The Learning Outcome Statements (LOS) and core concepts from CFA Institute are part of the Candidate Body of Knowledge. Along with CFA Institute study sessions, each LOS helps you determine what you can gain from each reading and what you should concentrate on when studying. They also help you focus on the right topics for the exam. A word of warning: you might be tempted to guess which LOS won’t be tested. Don’t do this! Every LOS is fair game for the exam, and thinking you have a crystal ball could negatively affect your performance.
Having a solid understanding of the CFA Program curriculum and how each topic is weighted for the exam will give you a boost on exam day. The curriculum is updated every exam cycle, and all three levels of the exam focus on the same 10 topic areas. However, exam weights vary by level and can change slightly from year to year, so it is good to be clear on what the weights are for the exam you are taking. By paying attention and staying up-to-date on exam weights, you have additional guidelines for focusing your study.

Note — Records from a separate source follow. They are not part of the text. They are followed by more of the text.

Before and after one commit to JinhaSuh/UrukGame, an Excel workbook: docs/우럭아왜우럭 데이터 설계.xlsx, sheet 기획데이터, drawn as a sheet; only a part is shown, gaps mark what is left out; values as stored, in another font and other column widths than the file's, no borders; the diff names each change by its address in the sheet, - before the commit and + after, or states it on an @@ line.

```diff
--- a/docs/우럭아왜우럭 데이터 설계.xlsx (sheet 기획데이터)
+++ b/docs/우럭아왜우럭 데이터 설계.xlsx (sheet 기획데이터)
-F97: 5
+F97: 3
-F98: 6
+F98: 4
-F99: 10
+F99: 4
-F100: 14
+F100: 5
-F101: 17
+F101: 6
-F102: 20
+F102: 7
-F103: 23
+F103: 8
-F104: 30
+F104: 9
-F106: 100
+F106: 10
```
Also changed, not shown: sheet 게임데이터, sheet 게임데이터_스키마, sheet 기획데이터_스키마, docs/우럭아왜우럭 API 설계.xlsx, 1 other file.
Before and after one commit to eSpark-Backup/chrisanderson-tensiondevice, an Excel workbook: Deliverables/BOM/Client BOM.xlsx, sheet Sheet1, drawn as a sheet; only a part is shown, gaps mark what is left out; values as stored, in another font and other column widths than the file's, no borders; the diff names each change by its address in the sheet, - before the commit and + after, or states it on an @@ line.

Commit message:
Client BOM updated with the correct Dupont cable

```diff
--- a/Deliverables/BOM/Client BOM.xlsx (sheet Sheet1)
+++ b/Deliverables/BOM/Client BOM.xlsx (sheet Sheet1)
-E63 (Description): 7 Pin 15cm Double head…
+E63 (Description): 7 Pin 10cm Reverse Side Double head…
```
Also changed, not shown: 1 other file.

To pass the CFA exam, you must take what you’ve learned and apply it to realistic situations. If you only memorize material, you will struggle to pass the exam. The purpose of the exam is to test your problem-solving skills and apply knowledge to situations you may encounter on the job. And this is why we recommend that you spend more time practicing than preparing.
Successful CFA charterholders agree. Sina Rezaei, CFA, says, “The information learned throughout the process must be executed in a real-life environment. Because of that, it is important to not only focus on the material, but to continue gaining professional experience so the two components—the CFA material and real-life cases—complement each other.”
In the last weeks before the exam, resist the tendency to panic or ramp up your study intensity due to anxiety that you might not pass. Cramming instead of reviewing and trying to do too many practice questions or exams will not improve your chances and can have adverse effects. Be kind to yourself instead.
One way to do this is to space your practice sessions further apart—this has the added benefit of helping your chances on the exam. Studies from psychological science show that when students add an extra day between study sessions, performance on a test improves significantly. Also, try to get into a good sleep routine a few weeks before the exam. Experts recommend avoiding electronics, alcohol, and late-night eating right before bed—they can all keep you from falling or staying asleep. A routine can help you sleep better the night before the exam too, when you’ll be understandably nervous.
Finally, use the day before the exam to reread some of the denser areas of the curriculum, including ethics. In the final few days of preparation, do not take mock exams, which can mentally drain you. The goal is not to exhaust your mind and body at the last minute. Resolve to go into the exam center as refreshed and rested as possible. A positive attitude also helps; tell yourself, “I can do this!”
As you map out your study plan for Level I, Level II, or Level III of the CFA exam, consider making a Kaplan Schweser exam prep package—complete with classes, practice exams, and mock exams—part of your 300 hours. Discover all the ways Kaplan Schweser can help.